### WHAT YOU NEED TO DO
Whenever a picture appears, omit it, and set down everything else in the records exactly.

(GIVEN RECORDS begins)

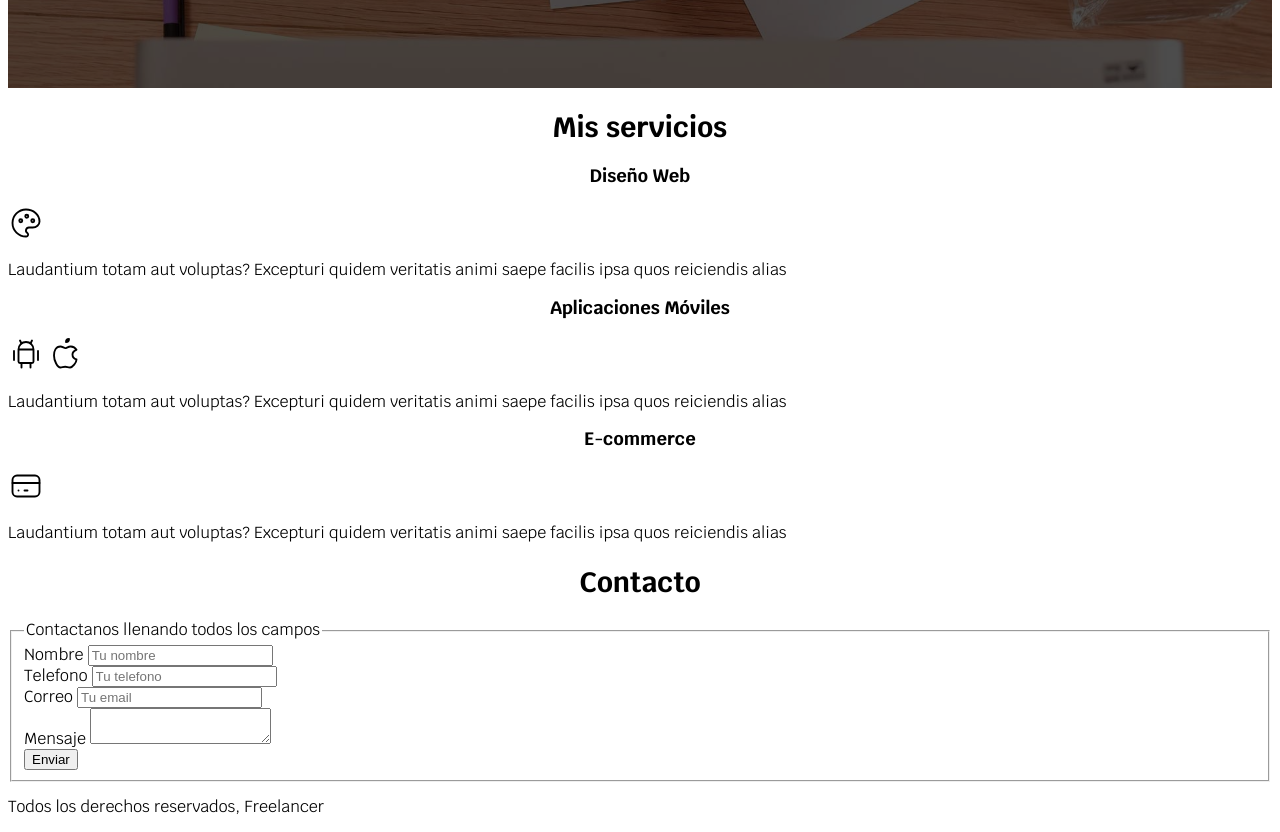
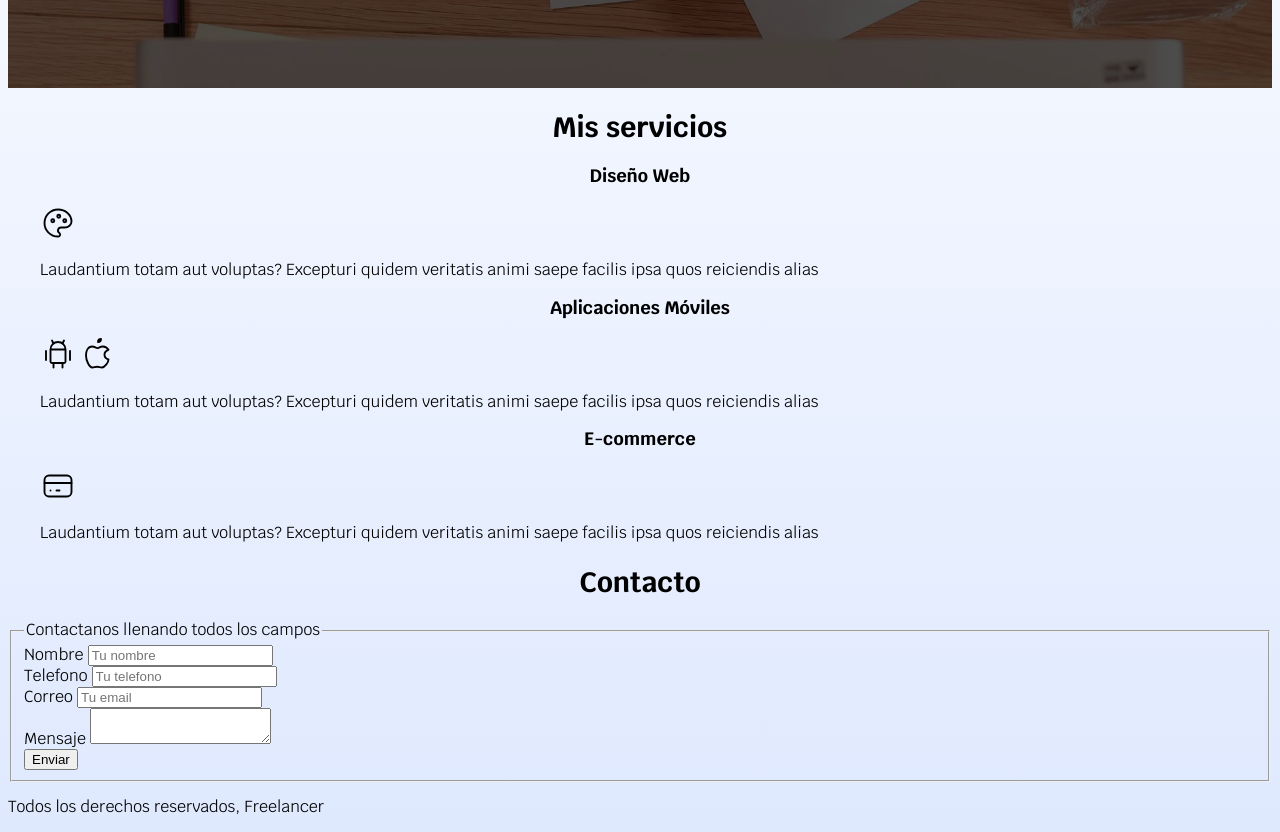
Before and after one commit to Astridvilpa/Frelancer_html, a plain HTML site: page index.html in a window 1280 px wide. Shown: the part 460-1292 px from the top of the page. Drawn offline with Linux system fonts and the light colour scheme.

Commit message:
Se realiza el desgradado de color en la pagina

```diff
--- a/css/style.css
+++ b/css/style.css
@@ -4,6 +4,7 @@
   --primario: #ffc107;
   --secundario: #0097a7;
   --gris: #757575;
+  --grisCalro: #DFE9FE;
 
   --fuente-principal: 3.8rem;
 }
@@ -21,6 +22,7 @@ html {
 body {
   font-size: 16px; /* 1rem = 10px */
   font-family: "Krub", sans-serif;
+  background-image: linear-gradient(to top, var(--grisCalro) 0%, var(--blanco) 100% ); /* con esto se degrada el color se empieza con top para que el color valla de abajo hacia arriba */
 }
 
 h1 {
--- a/index.html
+++ b/index.html
@@ -53,7 +53,7 @@
         <a class="boton" href="#">Contactar</a>
       </div> <!-- .contenido-hero cierre-->
     </section>
-    <main>
+    <main class="contenedor" >
       <h2>Mis servicios</h2>
 
       <section>
```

(GIVEN RECORDS ends)

### OUTPUT FOR THIS TASK
Before and after one commit to Astridvilpa/Frelancer_html, a plain HTML site: page index.html in a window 1280 px wide. Shown: the part 460-1292 px from the top of the page. Drawn offline with Linux system fonts and the light colour scheme.

Commit message:
Se realiza el desgradado de color en la pagina

```diff
--- a/css/style.css
+++ b/css/style.css
@@ -4,6 +4,7 @@
   --primario: #ffc107;
   --secundario: #0097a7;
   --gris: #757575;
+  --grisCalro: #DFE9FE;
 
   --fuente-principal: 3.8rem;
 }
@@ -21,6 +22,7 @@ html {
 body {
   font-size: 16px; /* 1rem = 10px */
   font-family: "Krub", sans-serif;
+  background-image: linear-gradient(to top, var(--grisCalro) 0%, var(--blanco) 100% ); /* con esto se degrada el color se empieza con top para que el color valla de abajo hacia arriba */
 }
 
 h1 {
--- a/index.html
+++ b/index.html
@@ -53,7 +53,7 @@
         <a class="boton" href="#">Contactar</a>
       </div> <!-- .contenido-hero cierre-->
     </section>
-    <main>
+    <main class="contenedor" >
       <h2>Mis servicios</h2>
 
       <section>
```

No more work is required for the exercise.